Cyber insurance is a new conversation in the boardroom, reflecting the growing digital maturity of senior executives and also an insurance industry that can recognise and quantify the impacts of cyber security events. Until recently, business and insurers both leant heavily on existing policies to insure against cyber calamity, bolting on clauses about data and computers to leverage products that were designed for business continuity.

“CISOs (chief information security officers) were saying only 2 years ago that they didn’t see the point of insurance”, says Dr Paul Dorey, visiting professor at the Royal Holloway College, University of London. He identifies the breach of Maersk shipping giant and other corporations by the NotPetya malware as a turning point. “Insurers said it was no ordinary business interruption but a cyber act of war conducted by a nation state.”

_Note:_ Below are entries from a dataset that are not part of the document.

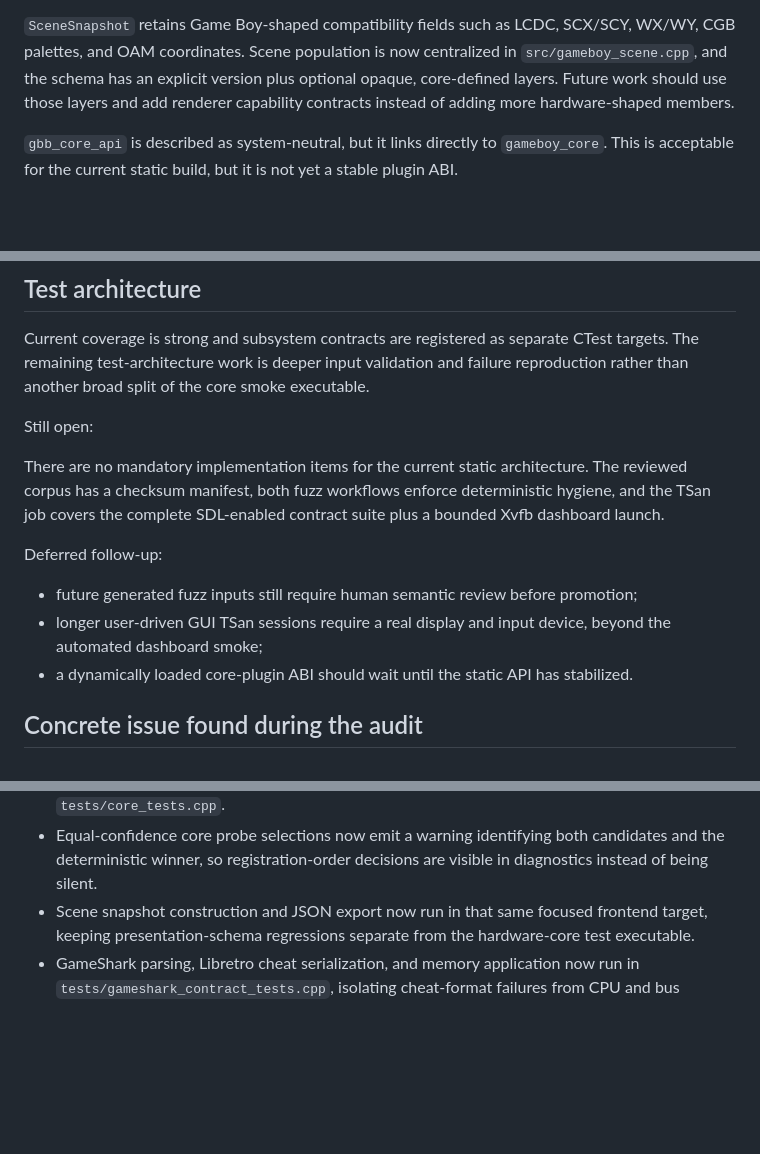
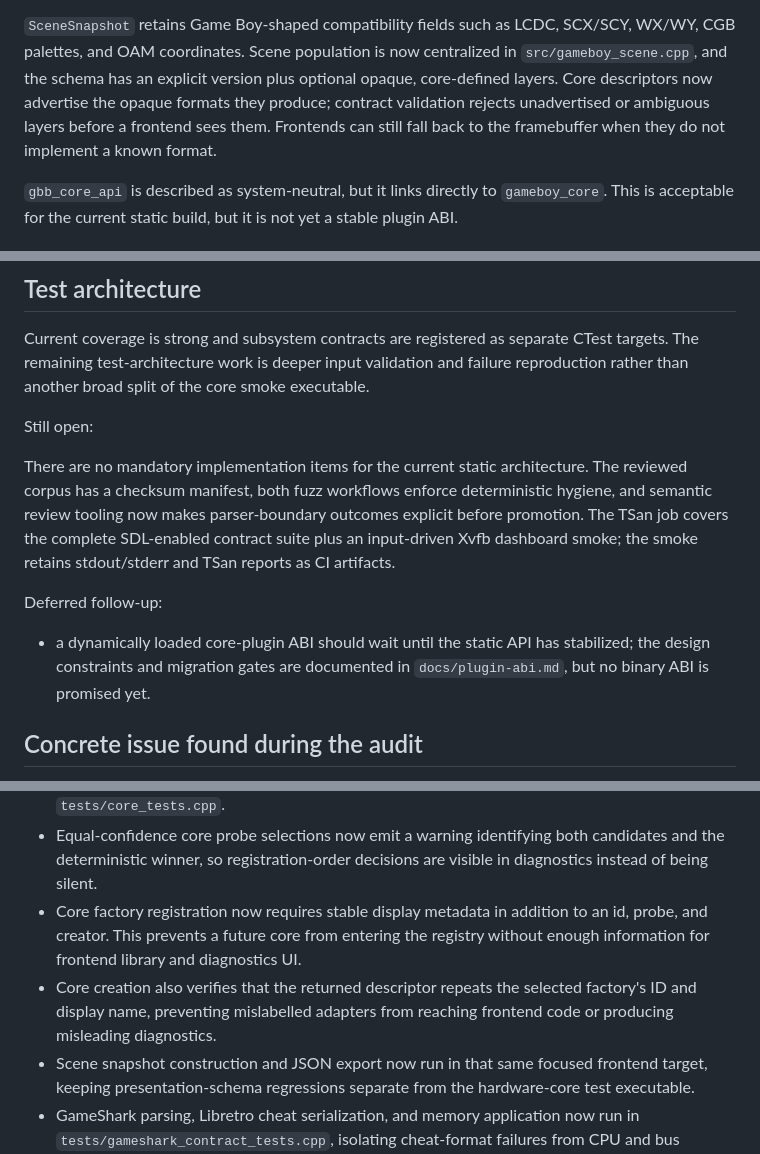
Before and after one commit to DanielSeim/go-bigger-boy, a Markdown page: docs/architecture-audit.md, 3 parts joined by grey strips. Rendered like a GitHub page; blank space fills up the shorter version.

```diff
--- a/docs/architecture-audit.md
+++ b/docs/architecture-audit.md
@@ -61,9 +61,10 @@ candidates and deterministic winner.
 `SceneSnapshot` retains Game Boy-shaped compatibility fields such as LCDC,
 SCX/SCY, WX/WY, CGB palettes, and OAM coordinates. Scene population is now
 centralized in `src/gameboy_scene.cpp`, and the schema has an explicit version
-plus optional opaque, core-defined layers. Future work should use those layers
-and add renderer capability contracts instead of adding more hardware-shaped
-members.
+plus optional opaque, core-defined layers. Core descriptors now advertise the
+opaque formats they produce; contract validation rejects unadvertised or
+ambiguous layers before a frontend sees them. Frontends can still fall back to
+the framebuffer when they do not implement a known format.
 
 `gbb_core_api` is described as system-neutral, but it links directly to
 `gameboy_core`. This is acceptable for the current static build, but it is not
@@ -115,17 +116,16 @@ Still open:
 
 There are no mandatory implementation items for the current static
 architecture. The reviewed corpus has a checksum manifest, both fuzz
-workflows enforce deterministic hygiene, and the TSan job covers the complete
-SDL-enabled contract suite plus a bounded Xvfb dashboard launch.
+workflows enforce deterministic hygiene, and semantic review tooling now makes
+parser-boundary outcomes explicit before promotion. The TSan job covers the
+complete SDL-enabled contract suite plus an input-driven Xvfb dashboard smoke;
+the smoke retains stdout/stderr and TSan reports as CI artifacts.
 
 Deferred follow-up:
 
-- future generated fuzz inputs still require human semantic review before
-  promotion;
-- longer user-driven GUI TSan sessions require a real display and input
-  device, beyond the automated dashboard smoke;
 - a dynamically loaded core-plugin ABI should wait until the static API has
-  stabilized.
+  stabilized; the design constraints and migration gates are documented in
+  `docs/plugin-abi.md`, but no binary ABI is promised yet.
 
 ## Concrete issue found during the audit
 
@@ -606,6 +644,12 @@ The first guardrail pass is implemented:
 - Equal-confidence core probe selections now emit a warning identifying both
   candidates and the deterministic winner, so registration-order decisions
   are visible in diagnostics instead of being silent.
+- Core factory registration now requires stable display metadata in addition
+  to an id, probe, and creator. This prevents a future core from entering the
+  registry without enough information for frontend library and diagnostics UI.
+- Core creation also verifies that the returned descriptor repeats the
+  selected factory's ID and display name, preventing mislabelled adapters from
+  reaching frontend code or producing misleading diagnostics.
 - Scene snapshot construction and JSON export now run in that same focused
   frontend target, keeping presentation-schema regressions separate from the
   hardware-core test executable.
```
Also changed, not shown: other parts of docs/architecture-audit.md (+43 -5 lines), docs/architecture.md (+22 -3 lines), docs/plugin-abi.md (added, +167 -0 lines).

Cyber insurance is still playing catch-up with a business environment where 87 per cent of the S&P 500 companies’ market value is tied to intangible assets, according to researchers Ocean Tomo. But while insurance players have called out a new cyber risk market, requiring an insurance portfolio value point of view, some businesses and boardrooms are still living in the old world, says Dorey.

Dorey’s observations are confirmed by the findings of Marsh, a global insurance broker and risk management specialist that surveyed 1,300 risk professionals and senior executives across the globe. While By the Numbers: Global Cyber Risk Perception Survey found a growing willingness to invest in cyber insurance to mitigate the impacts of emerging technologies, one in five companies does not have any cover.

Over one third (34 per cent) of respondents to the 2017 survey had restructured cyber insurance and/or purchased further cover, while a further 38 per cent said they had increased cyber risk insurance in order to limit liability. Marsh authors interpreted this as a growing desire to protect against risk that accompanies evolving technologies, including artificial intelligence (AI) and the internet of things (IoT), as well as regulatory developments, including the European Union’s General Data Protection Regulation (GDPR).

Governments, including the United Kingdom, have already moved to clarify the insurance position of road accidents involving cars that use artificial intelligence and automation to be autonomous. The United Kingdom’s Automated and Electric Vehicles Act 2018 makes insurance underwriters liable for damage caused by such vehicles, leaving the insurance company to then chase other parties under product liability law.

But as Dorey points out, cars have always been a special case in insurance, since governments have legislated to protect bystanders and pedestrians caught up in car accidents. Under the UK legislation, passengers of autonomous cars — not only drivers — will need to take out insurance coverage. And determining who has responsibility for the car — passenger/driver or the AI — at different times remains a major task for policy writers.

Further complicating the picture for car insurers, cars will become fully autonomous only when they are connected to other devices on the roads. Cars need to be connected to — and use data transmitted from — road signs and other vehicles to make good decisions, Dorey points out, adding: “If the AI in your car is functioning but crashes because it receives bad data from another device, that’s an interesting legal conundrum.”

Cyber insurance has entered a new phase of its journey only recently, and the connected car is a test case for developing insurance products that cover algorithms in a connected world. And, as insurers get savvier about cyber risk, businesses in all sectors will have their work cut out to ensure that work practices, enhanced by automation and algorithms, can withstand digital decay and satisfy insurers.